The APVMA has been reviewing diuron use since 2002 and has applied an interim suspension to the chemical with limited use until March 2012 to provide more time for it to consider new information submitted by industry and agribusinesses during the review period.
While the interim suspension order is in place, Agforce president Brent Finlay said graziers can continue to control prickly acacia and mimosa bush in western bore drains, and grain growers can still apply diuron to grain crops.
A few years ago, diuron was blamed for mangrove and seagrass dieback along the Queensland coast. Research later uncovered the cause of the dieback was due to flooding and burial of the aerial mangrove roots by sediment.
“AgForce is disappointed to see the environment movement continuing to make these claims despite science since proving these claims to be false.
“The diuron review has scientifically demonstrated that it is not a risk to coastal waters including reef waters.
“With new technology and expertise, farmers use spot spraying and target spraying techniques rather than broad spraying. This lowers the actual product rate per hectare considerably.”
“There is immense pressure on government and community by World Wildlife Fund and National Toxics Network to ban 80 pesticides in Australia, including diuron.
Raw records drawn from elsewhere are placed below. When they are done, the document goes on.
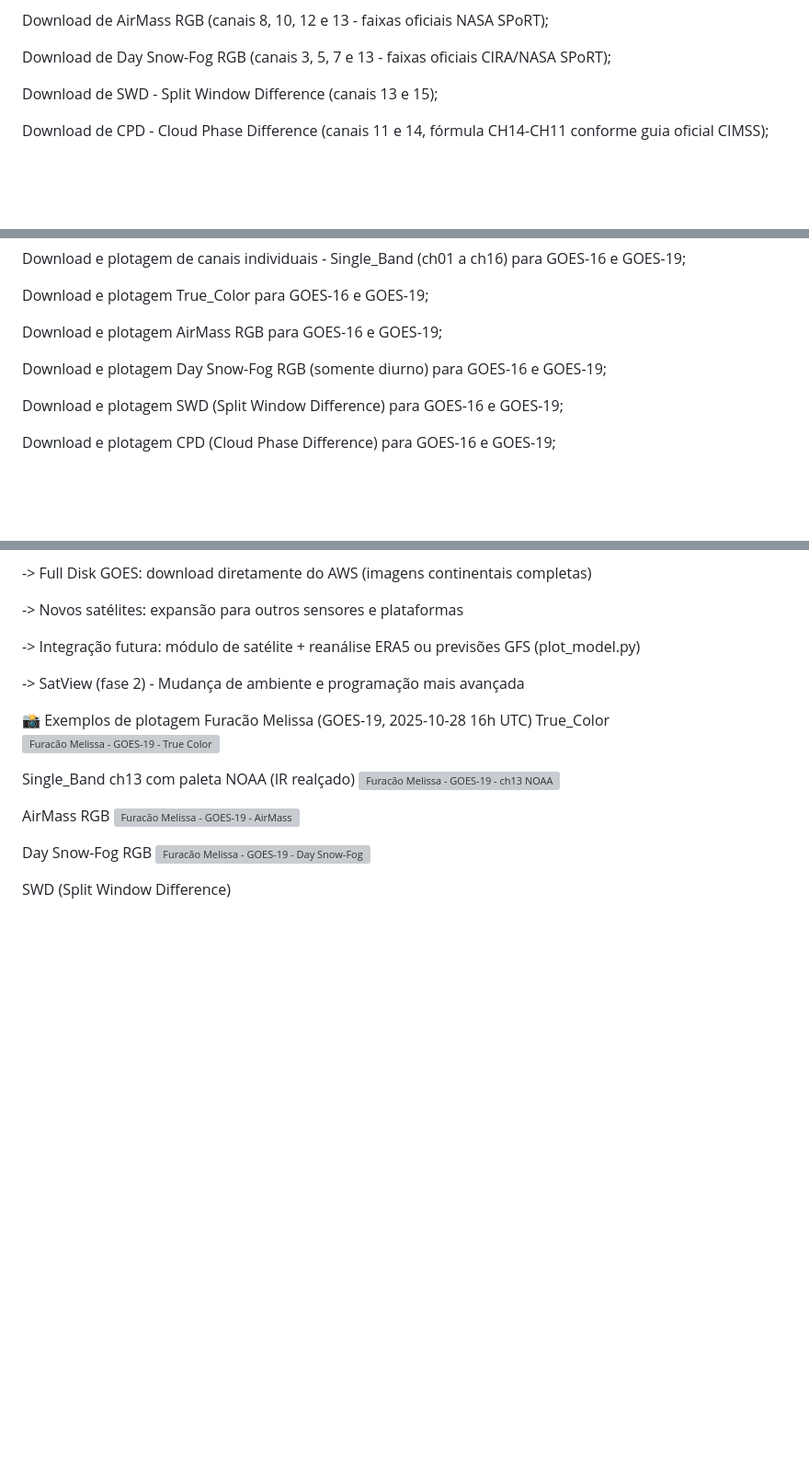
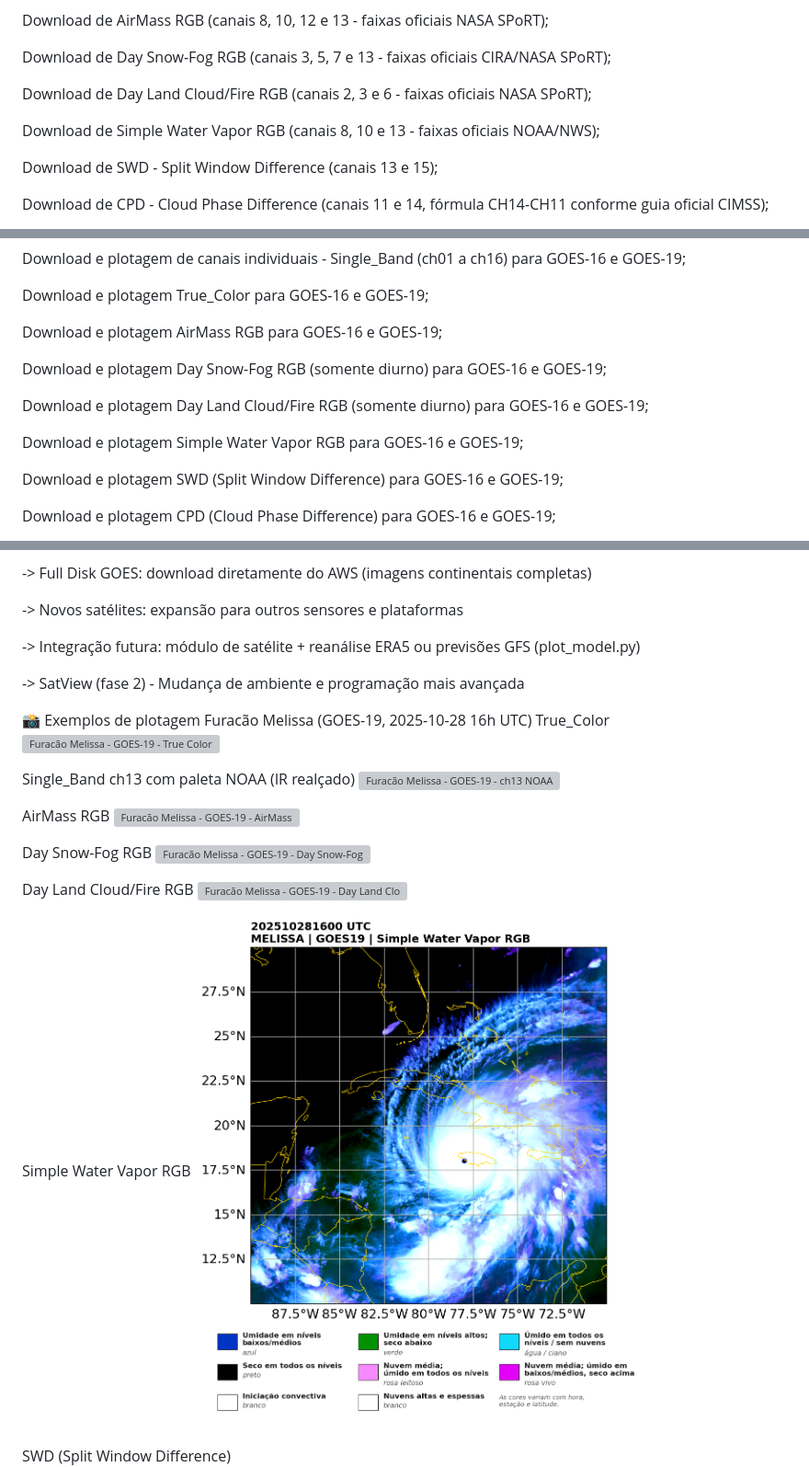
Before and after one commit to Victorrani/sat_goes, a Markdown page: README.md, 3 parts joined by grey strips. Shown at 92% size. Rendered like a GitHub page; pictures changed too: docs/MELISSA_GOES19_simplewv_202510281600.png (added); blank space fills up the shorter version; grey boxes are pictures that could not be loaded.

```diff
--- a/README.md
+++ b/README.md
@@ -15,6 +15,10 @@ Download de True_Color (composição RGB - canais 1, 2 e 3);
 Download de AirMass RGB (canais 8, 10, 12 e 13 - faixas oficiais NASA SPoRT);
 
 Download de Day Snow-Fog RGB (canais 3, 5, 7 e 13 - faixas oficiais CIRA/NASA SPoRT);
+
+Download de Day Land Cloud/Fire RGB (canais 2, 3 e 6 - faixas oficiais NASA SPoRT);
+
+Download de Simple Water Vapor RGB (canais 8, 10 e 13 - faixas oficiais NOAA/NWS);
 
 Download de SWD - Split Window Difference (canais 13 e 15);
 
@@ -94,6 +98,10 @@ Download e plotagem AirMass RGB para GOES-16 e GOES-19;
 
 Download e plotagem Day Snow-Fog RGB (somente diurno) para GOES-16 e GOES-19;
 
+Download e plotagem Day Land Cloud/Fire RGB (somente diurno) para GOES-16 e GOES-19;
+
+Download e plotagem Simple Water Vapor RGB para GOES-16 e GOES-19;
+
 Download e plotagem SWD (Split Window Difference) para GOES-16 e GOES-19;
 
 Download e plotagem CPD (Cloud Phase Difference) para GOES-16 e GOES-19;
@@ -134,6 +142,12 @@ AirMass RGB
 Day Snow-Fog RGB
 ![Furacão Melissa - GOES-19 - Day Snow-Fog](/docs/MELISSA_GOES19_daysnowfog_202510281600.png)
 
+Day Land Cloud/Fire RGB
+![Furacão Melissa - GOES-19 - Day Land Cloud/Fire](/docs/MELISSA_GOES19_daylandcloudfire_202510281600.png)
+
+Simple Water Vapor RGB
+![Furacão Melissa - GOES-19 - Simple Water Vapor](/docs/MELISSA_GOES19_simplewv_202510281600.png)
+
 SWD (Split Window Difference)
 ![Furacão Melissa - GOES-19 - SWD](/docs/MELISSA_GOES19_swd_202510281600.png)
 
```
Also changed, not shown: 5 other files.
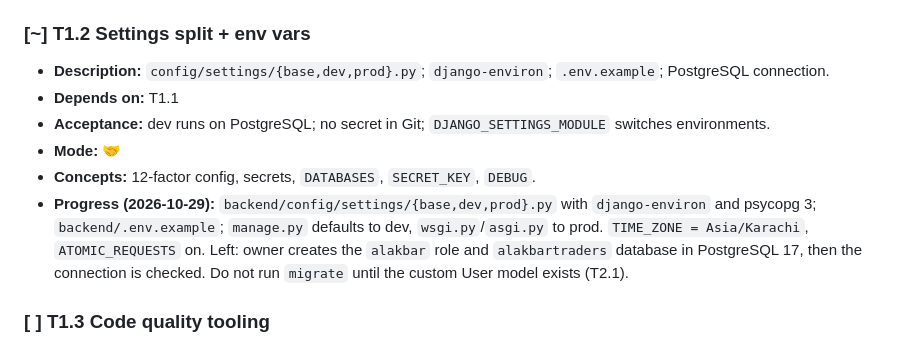
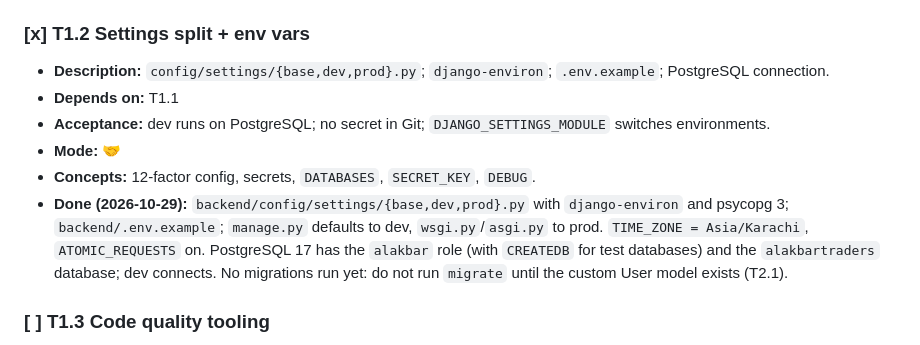
Before and after one commit to AbdurRafayAkbar/ALAKBARTRADERS_WEBSITE, a Markdown page: docs/Task.md, the part around the change. Rendered like a GitHub page.

Commit message:
docs: mark T1.2 settings split and PostgreSQL connection done
Co-Authored-By: Claude Opus 5.5 <noreply@anthropic.com>

```diff
--- a/docs/Task.md
+++ b/docs/Task.md
@@ -35,13 +35,13 @@
 - **Concepts:** project vs app, `manage.py`, WSGI/ASGI, request/response cycle.
 - **Done (2026-10-29):** Django 5.2.18 on Python 3.14 via `uv`; all backend files in `backend/` (`config/` project, empty `apps/` package, `pyproject.toml`, `uv.lock`); root `.gitignore`. Welcome page served on port 8000.
 
-### [~] T1.2 Settings split + env vars
+### [x] T1.2 Settings split + env vars
 - **Description:** `config/settings/{base,dev,prod}.py`; `django-environ`; `.env.example`; PostgreSQL connection.
 - **Depends on:** T1.1
 - **Acceptance:** dev runs on PostgreSQL; no secret in Git; `DJANGO_SETTINGS_MODULE` switches environments.
 - **Mode:** 🤝
 - **Concepts:** 12-factor config, secrets, `DATABASES`, `SECRET_KEY`, `DEBUG`.
-- **Progress (2026-10-29):** `backend/config/settings/{base,dev,prod}.py` with `django-environ` and psycopg 3; `backend/.env.example`; `manage.py` defaults to dev, `wsgi.py`/`asgi.py` to prod. `TIME_ZONE = Asia/Karachi`, `ATOMIC_REQUESTS` on. Left: owner creates the `alakbar` role and `alakbartraders` database in PostgreSQL 17, then the connection is checked. Do not run `migrate` until the custom User model exists (T2.1).
+- **Done (2026-10-29):** `backend/config/settings/{base,dev,prod}.py` with `django-environ` and psycopg 3; `backend/.env.example`; `manage.py` defaults to dev, `wsgi.py`/`asgi.py` to prod. `TIME_ZONE = Asia/Karachi`, `ATOMIC_REQUESTS` on. PostgreSQL 17 has the `alakbar` role (with `CREATEDB` for test databases) and the `alakbartraders` database; dev connects. No migrations run yet: do not run `migrate` until the custom User model exists (T2.1).
 
 ### [ ] T1.3 Code quality tooling
 - **Description:** Ruff config, pre-commit hooks, pytest + pytest-django + factory_boy, first smoke test.
```
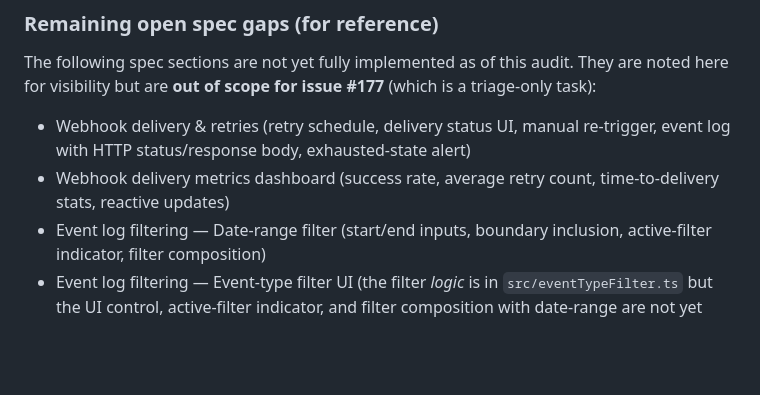
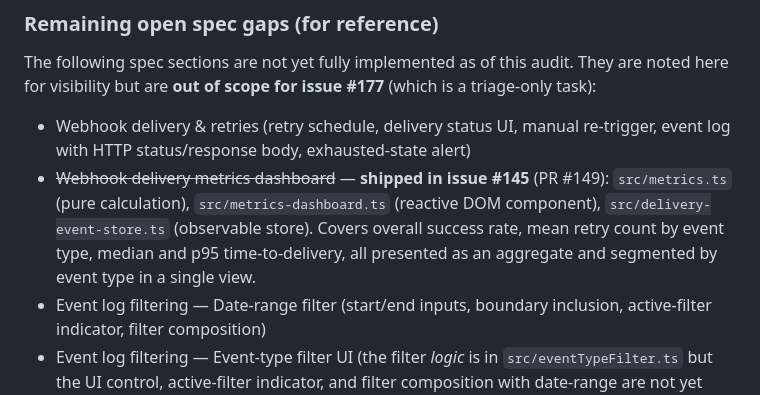
Before and after one commit to josh-lopez/agent-forge-ui, a Markdown page: docs/drift-decisions.md, the part around the change. GitHub-like rendering; blank space fills up the shorter version.

```diff
--- a/docs/drift-decisions.md
+++ b/docs/drift-decisions.md
@@ -63,8 +63,11 @@ They are noted here for visibility but are **out of scope for issue #177**
 
 - Webhook delivery & retries (retry schedule, delivery status UI, manual
   re-trigger, event log with HTTP status/response body, exhausted-state alert)
-- Webhook delivery metrics dashboard (success rate, average retry count,
-  time-to-delivery stats, reactive updates)
+- ~~Webhook delivery metrics dashboard~~ — **shipped in issue #145** (PR #149):
+  `src/metrics.ts` (pure calculation), `src/metrics-dashboard.ts` (reactive DOM
+  component), `src/delivery-event-store.ts` (observable store). Covers overall
+  success rate, mean retry count by event type, median and p95 time-to-delivery,
+  all presented as an aggregate and segmented by event type in a single view.
 - Event log filtering — Date-range filter (start/end inputs, boundary
   inclusion, active-filter indicator, filter composition)
 - Event log filtering — Event-type filter UI (the filter *logic* is in
```
Also changed, not shown: README.md (+26 -0 lines).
This is why it is so important to have an independent and scientific regulatory body such as APVMA to manage the use of pesticides and sort through the facts versus false claims.”
As with any herbicide there are risks, and to the APVMA’s credit these new guidelines aim to minimise these and AgForce agrees it is important for broadacre producers to understand and work within the new guidelines for use.
“We encourage landholders to go to the APVMA’s website and review the new guidelines for use and for any other information related to diuron,” Mr Finlay said.
Visit www.apvma.gov.au to find out more.